I picked up Glass a little less than a week ago, and it's already become a must-grab gadget when I leave the house. A big part of that is how closely it weaves multimedia into your daily life, not just in how you record them, but how you can then instantly share them in a way that doesn't take you away from the moment.

The quality of the footage Glass produces is actually pretty good. The camera snaps stills at 5-megapixels and up to 720p HD video, and while low-light performance pales in comparison to the more adept smartphones, it's still good enough to make our your subject in the resulting clip. What takes more getting used to is the actual process of filming clips, which only serves to highlight quite how much movement we make without realizing it.

Usually, with a smartphone camera, we're pretty adept at keeping it still during filming. When the camera is mounted on your head, though, you suddenly realize that we seldom keep our heads still, nodding and turning around and generally doing things completely at odds with capturing a stable clip. It also took a little time before I learned to plan movements with my eyes before turning my head: otherwise, you dash the frame all around. That also means no nodding when in conversations with people, no looking off to the side to make sure the dog hasn't run off, and no glancing down at your watch unless you want everybody to look at it too.
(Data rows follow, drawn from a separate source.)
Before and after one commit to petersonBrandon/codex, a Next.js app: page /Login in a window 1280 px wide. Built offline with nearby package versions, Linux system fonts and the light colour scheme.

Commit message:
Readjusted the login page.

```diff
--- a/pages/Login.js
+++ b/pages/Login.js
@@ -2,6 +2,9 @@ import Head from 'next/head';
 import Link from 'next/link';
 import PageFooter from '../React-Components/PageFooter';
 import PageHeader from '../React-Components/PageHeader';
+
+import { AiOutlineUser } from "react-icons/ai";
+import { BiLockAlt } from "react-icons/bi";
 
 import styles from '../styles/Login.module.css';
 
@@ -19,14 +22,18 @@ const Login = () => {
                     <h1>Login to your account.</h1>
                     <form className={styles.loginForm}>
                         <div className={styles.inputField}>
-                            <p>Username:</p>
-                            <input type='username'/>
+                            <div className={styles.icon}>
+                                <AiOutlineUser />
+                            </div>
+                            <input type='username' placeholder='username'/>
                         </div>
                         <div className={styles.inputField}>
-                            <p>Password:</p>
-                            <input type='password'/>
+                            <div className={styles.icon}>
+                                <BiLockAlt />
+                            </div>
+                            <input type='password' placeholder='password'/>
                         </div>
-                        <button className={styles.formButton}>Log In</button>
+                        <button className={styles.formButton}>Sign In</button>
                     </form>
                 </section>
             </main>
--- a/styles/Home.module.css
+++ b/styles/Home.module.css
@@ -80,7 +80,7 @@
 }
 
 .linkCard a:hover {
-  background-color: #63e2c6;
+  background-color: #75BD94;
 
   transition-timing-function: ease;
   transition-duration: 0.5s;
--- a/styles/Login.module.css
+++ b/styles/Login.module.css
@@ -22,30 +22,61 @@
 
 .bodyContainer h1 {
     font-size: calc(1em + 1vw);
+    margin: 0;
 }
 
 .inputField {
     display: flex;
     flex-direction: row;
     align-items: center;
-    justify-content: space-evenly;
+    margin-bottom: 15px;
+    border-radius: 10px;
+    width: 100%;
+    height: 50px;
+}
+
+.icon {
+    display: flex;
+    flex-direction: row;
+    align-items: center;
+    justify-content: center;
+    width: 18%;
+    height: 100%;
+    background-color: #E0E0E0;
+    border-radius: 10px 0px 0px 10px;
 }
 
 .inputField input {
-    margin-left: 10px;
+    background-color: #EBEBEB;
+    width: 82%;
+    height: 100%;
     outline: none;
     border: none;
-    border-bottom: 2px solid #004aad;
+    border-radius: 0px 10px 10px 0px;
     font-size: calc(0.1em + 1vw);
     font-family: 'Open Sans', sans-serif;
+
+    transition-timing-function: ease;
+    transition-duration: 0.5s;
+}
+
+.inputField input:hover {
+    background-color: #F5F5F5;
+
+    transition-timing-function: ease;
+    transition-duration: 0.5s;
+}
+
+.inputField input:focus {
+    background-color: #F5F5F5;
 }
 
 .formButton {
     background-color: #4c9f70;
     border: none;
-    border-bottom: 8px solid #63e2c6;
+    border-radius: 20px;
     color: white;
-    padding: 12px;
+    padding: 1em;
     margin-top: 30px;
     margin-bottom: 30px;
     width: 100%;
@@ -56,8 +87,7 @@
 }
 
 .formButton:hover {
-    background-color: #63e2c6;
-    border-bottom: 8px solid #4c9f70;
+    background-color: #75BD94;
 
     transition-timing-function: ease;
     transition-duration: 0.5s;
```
If there are compromises to be made, though, then there are advantages to Glass-style filming too. The ability to go hands-free when you're playing with your kids, or to quickly snap off a photo when a friend is doing something goofy, without having to dig into your pocket first and unlock your phone. It's also surprisingly useful for documenting things as you do them, from the user's eye view. Okay, not everybody is going to be running through opening up and applying a screen protector, like I did with Glass and this Galaxy S 4 kit, but giving remote tech support to a distant relative, or sitting in as someone shows you their favorite recipe, or piggy-backing into a meeting when you can't be there in person.

What would make Glass better? I can't help but imagine what an UltraPixel sensor as in HTC's One could do for low-light shots. In fact, HTC's Zoe system, pulling together a brief video clip (3.5s versus Glass' default 10s) and a cluster of stills, seems like an ideal match for a wearable like Glass. That way you'd have more likelihood of picking out the best-framed image of the bunch, and with fewer headaches about low-light conditions.

That HTC also manages to fit in optical image stabilization is also tempting, since that might help iron out some of the judders we can't help but make when wearing Glass. Most of all, though, I'd like to see more battery life: right now, with mixed use, I'm seeing around four hours before Glass is demanding I plug it in, though it's worth pointing out that it does recharge relatively quickly.

I'm also excited about the camera potential when Glass spreads. Right now, it's a one-way thing, since most people don't have Explorer Edition units yet. But, when that changes – and I do believe it will, despite the Glass naysayers – it'll mean we can effectively split ourselves between multiple places, switching between physical and virtual presence as we jump in and out of other Glass-wearers' headsets.

Still, as I said, there's more to Glass than its camera. Next up I'll be looking at the practicalities of slinging an Android computer to your head, and whether wearable tech really does offer more than just a capable smartphone. Meanwhile, if you have any Glass questions, ask them in the comments!

Google Glass: Sample shots